→ **Your objective**: Please return the full listing below without altering anything.
BEGIN
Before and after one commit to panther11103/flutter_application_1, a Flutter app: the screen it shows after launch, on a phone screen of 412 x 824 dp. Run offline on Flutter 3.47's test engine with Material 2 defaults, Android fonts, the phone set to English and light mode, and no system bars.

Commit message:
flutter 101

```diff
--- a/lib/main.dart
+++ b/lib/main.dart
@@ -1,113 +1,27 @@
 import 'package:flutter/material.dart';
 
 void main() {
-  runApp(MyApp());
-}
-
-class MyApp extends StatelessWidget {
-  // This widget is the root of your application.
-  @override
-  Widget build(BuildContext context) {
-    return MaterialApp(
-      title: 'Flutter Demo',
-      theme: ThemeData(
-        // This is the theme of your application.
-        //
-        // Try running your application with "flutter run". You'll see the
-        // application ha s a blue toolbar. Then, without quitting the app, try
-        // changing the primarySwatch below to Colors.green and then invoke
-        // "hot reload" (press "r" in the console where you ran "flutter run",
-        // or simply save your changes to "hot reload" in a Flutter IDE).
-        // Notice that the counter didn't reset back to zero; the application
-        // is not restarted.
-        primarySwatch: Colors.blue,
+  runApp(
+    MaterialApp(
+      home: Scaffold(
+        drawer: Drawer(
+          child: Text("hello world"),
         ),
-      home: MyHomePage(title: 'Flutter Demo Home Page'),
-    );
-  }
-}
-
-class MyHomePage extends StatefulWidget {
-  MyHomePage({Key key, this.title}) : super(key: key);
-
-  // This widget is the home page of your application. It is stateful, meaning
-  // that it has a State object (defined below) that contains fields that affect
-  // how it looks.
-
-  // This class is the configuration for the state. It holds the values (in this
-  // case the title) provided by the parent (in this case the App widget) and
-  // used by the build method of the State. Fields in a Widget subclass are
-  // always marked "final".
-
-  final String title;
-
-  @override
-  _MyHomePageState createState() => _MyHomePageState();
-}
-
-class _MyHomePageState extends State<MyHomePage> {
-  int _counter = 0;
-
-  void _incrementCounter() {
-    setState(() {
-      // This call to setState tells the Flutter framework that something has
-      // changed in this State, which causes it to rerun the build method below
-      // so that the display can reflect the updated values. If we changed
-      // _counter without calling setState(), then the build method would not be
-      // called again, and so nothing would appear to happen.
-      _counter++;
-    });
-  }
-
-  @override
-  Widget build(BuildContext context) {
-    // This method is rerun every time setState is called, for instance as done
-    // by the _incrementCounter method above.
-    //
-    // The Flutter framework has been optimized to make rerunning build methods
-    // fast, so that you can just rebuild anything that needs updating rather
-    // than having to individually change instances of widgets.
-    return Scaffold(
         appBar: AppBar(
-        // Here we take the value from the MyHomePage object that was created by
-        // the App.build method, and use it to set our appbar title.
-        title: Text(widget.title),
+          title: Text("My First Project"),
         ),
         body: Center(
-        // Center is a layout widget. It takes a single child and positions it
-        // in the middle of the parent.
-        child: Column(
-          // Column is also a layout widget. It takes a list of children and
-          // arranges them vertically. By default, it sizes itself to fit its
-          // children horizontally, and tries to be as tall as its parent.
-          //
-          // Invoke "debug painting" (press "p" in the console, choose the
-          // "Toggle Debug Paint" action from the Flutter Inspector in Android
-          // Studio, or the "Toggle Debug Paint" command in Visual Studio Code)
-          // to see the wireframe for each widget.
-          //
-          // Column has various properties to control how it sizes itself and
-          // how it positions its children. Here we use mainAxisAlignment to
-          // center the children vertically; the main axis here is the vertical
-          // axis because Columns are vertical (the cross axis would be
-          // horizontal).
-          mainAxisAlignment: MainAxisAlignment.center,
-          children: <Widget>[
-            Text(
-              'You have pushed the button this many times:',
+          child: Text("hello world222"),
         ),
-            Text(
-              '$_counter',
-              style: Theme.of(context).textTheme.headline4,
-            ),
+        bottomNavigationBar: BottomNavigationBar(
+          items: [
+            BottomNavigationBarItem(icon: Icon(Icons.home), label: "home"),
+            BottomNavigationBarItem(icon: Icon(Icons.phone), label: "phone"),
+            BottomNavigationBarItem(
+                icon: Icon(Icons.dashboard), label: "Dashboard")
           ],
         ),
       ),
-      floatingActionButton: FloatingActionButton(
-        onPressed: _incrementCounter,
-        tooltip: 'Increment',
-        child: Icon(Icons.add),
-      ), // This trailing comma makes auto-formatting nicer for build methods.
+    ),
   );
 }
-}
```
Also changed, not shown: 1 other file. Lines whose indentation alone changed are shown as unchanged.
END
→ **Task solution**:
Before and after one commit to panther11103/flutter_application_1, a Flutter app: the screen it shows after launch, on a phone screen of 412 x 824 dp. Run offline on Flutter 3.47's test engine with Material 2 defaults, Android fonts, the phone set to English and light mode, and no system bars.

Commit message:
flutter 101

```diff
--- a/lib/main.dart
+++ b/lib/main.dart
@@ -1,113 +1,27 @@
 import 'package:flutter/material.dart';
 
 void main() {
-  runApp(MyApp());
-}
-
-class MyApp extends StatelessWidget {
-  // This widget is the root of your application.
-  @override
-  Widget build(BuildContext context) {
-    return MaterialApp(
-      title: 'Flutter Demo',
-      theme: ThemeData(
-        // This is the theme of your application.
-        //
-        // Try running your application with "flutter run". You'll see the
-        // application ha s a blue toolbar. Then, without quitting the app, try
-        // changing the primarySwatch below to Colors.green and then invoke
-        // "hot reload" (press "r" in the console where you ran "flutter run",
-        // or simply save your changes to "hot reload" in a Flutter IDE).
-        // Notice that the counter didn't reset back to zero; the application
-        // is not restarted.
-        primarySwatch: Colors.blue,
+  runApp(
+    MaterialApp(
+      home: Scaffold(
+        drawer: Drawer(
+          child: Text("hello world"),
         ),
-      home: MyHomePage(title: 'Flutter Demo Home Page'),
-    );
-  }
-}
-
-class MyHomePage extends StatefulWidget {
-  MyHomePage({Key key, this.title}) : super(key: key);
-
-  // This widget is the home page of your application. It is stateful, meaning
-  // that it has a State object (defined below) that contains fields that affect
-  // how it looks.
-
-  // This class is the configuration for the state. It holds the values (in this
-  // case the title) provided by the parent (in this case the App widget) and
-  // used by the build method of the State. Fields in a Widget subclass are
-  // always marked "final".
-
-  final String title;
-
-  @override
-  _MyHomePageState createState() => _MyHomePageState();
-}
-
-class _MyHomePageState extends State<MyHomePage> {
-  int _counter = 0;
-
-  void _incrementCounter() {
-    setState(() {
-      // This call to setState tells the Flutter framework that something has
-      // changed in this State, which causes it to rerun the build method below
-      // so that the display can reflect the updated values. If we changed
-      // _counter without calling setState(), then the build method would not be
-      // called again, and so nothing would appear to happen.
-      _counter++;
-    });
-  }
-
-  @override
-  Widget build(BuildContext context) {
-    // This method is rerun every time setState is called, for instance as done
-    // by the _incrementCounter method above.
-    //
-    // The Flutter framework has been optimized to make rerunning build methods
-    // fast, so that you can just rebuild anything that needs updating rather
-    // than having to individually change instances of widgets.
-    return Scaffold(
         appBar: AppBar(
-        // Here we take the value from the MyHomePage object that was created by
-        // the App.build method, and use it to set our appbar title.
-        title: Text(widget.title),
+          title: Text("My First Project"),
         ),
         body: Center(
-        // Center is a layout widget. It takes a single child and positions it
-        // in the middle of the parent.
-        child: Column(
-          // Column is also a layout widget. It takes a list of children and
-          // arranges them vertically. By default, it sizes itself to fit its
-          // children horizontally, and tries to be as tall as its parent.
-          //
-          // Invoke "debug painting" (press "p" in the console, choose the
-          // "Toggle Debug Paint" action from the Flutter Inspector in Android
-          // Studio, or the "Toggle Debug Paint" command in Visual Studio Code)
-          // to see the wireframe for each widget.
-          //
-          // Column has various properties to control how it sizes itself and
-          // how it positions its children. Here we use mainAxisAlignment to
-          // center the children vertically; the main axis here is the vertical
-          // axis because Columns are vertical (the cross axis would be
-          // horizontal).
-          mainAxisAlignment: MainAxisAlignment.center,
-          children: <Widget>[
-            Text(
-              'You have pushed the button this many times:',
+          child: Text("hello world222"),
         ),
-            Text(
-              '$_counter',
-              style: Theme.of(context).textTheme.headline4,
-            ),
+        bottomNavigationBar: BottomNavigationBar(
+          items: [
+            BottomNavigationBarItem(icon: Icon(Icons.home), label: "home"),
+            BottomNavigationBarItem(icon: Icon(Icons.phone), label: "phone"),
+            BottomNavigationBarItem(
+                icon: Icon(Icons.dashboard), label: "Dashboard")
           ],
         ),
       ),
-      floatingActionButton: FloatingActionButton(
-        onPressed: _incrementCounter,
-        tooltip: 'Increment',
-        child: Icon(Icons.add),
-      ), // This trailing comma makes auto-formatting nicer for build methods.
+    ),
   );
 }
-}
```
Also changed, not shown: 1 other file. Lines whose indentation alone changed are shown as unchanged.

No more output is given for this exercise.